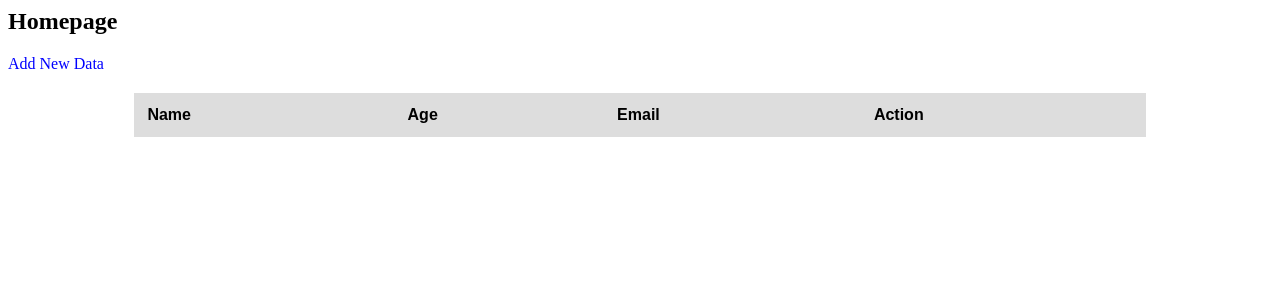
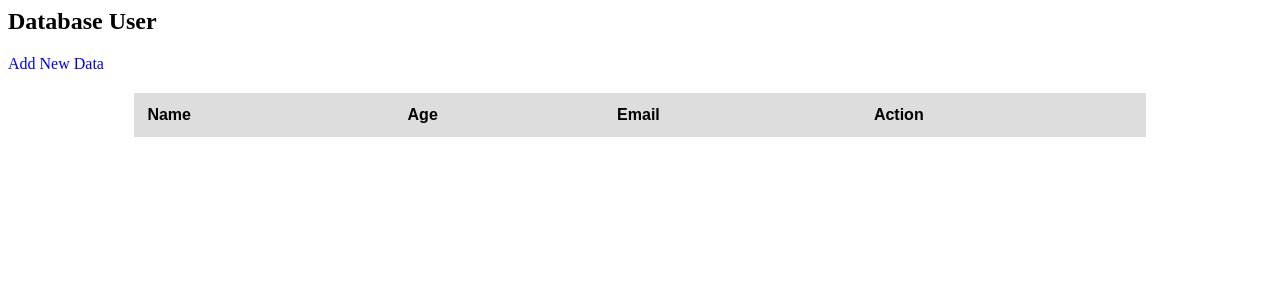
Before and after one commit to TukangKetokMagic/Ujian-PWEB, a PHP site: page / in a window 1280 px wide. Shown: the top 300 px of the page. Run offline with PHP 8.4, Linux system fonts and the light colour scheme; data that the repository does not hold is empty.

Commit message:
Update index.php

```diff
--- a/index.php
+++ b/index.php
@@ -9,11 +9,11 @@ $result = mysqli_query($mysqli, "SELECT * FROM users ORDER BY id DESC");
 <html>
 <head>
 	<link rel="stylesheet" href="index.css">
-	<title>Homepage</title>
+	<title>Database User</title>
 </head>
 
 <body>
-	<h2>Homepage</h2>
+	<h2>Database User</h2>
 	<p>
 		<a href="add.php">Add New Data</a>
 	</p>
```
══════════
*What to work on*. The task requires the full listing to be given again verbatim, without its pictures.

*Task solution*.
Before and after one commit to TukangKetokMagic/Ujian-PWEB, a PHP site: page / in a window 1280 px wide. Shown: the top 300 px of the page. Run offline with PHP 8.4, Linux system fonts and the light colour scheme; data that the repository does not hold is empty.

Commit message:
Update index.php

```diff
--- a/index.php
+++ b/index.php
@@ -9,11 +9,11 @@ $result = mysqli_query($mysqli, "SELECT * FROM users ORDER BY id DESC");
 <html>
 <head>
 	<link rel="stylesheet" href="index.css">
-	<title>Homepage</title>
+	<title>Database User</title>
 </head>
 
 <body>
-	<h2>Homepage</h2>
+	<h2>Database User</h2>
 	<p>
 		<a href="add.php">Add New Data</a>
 	</p>
```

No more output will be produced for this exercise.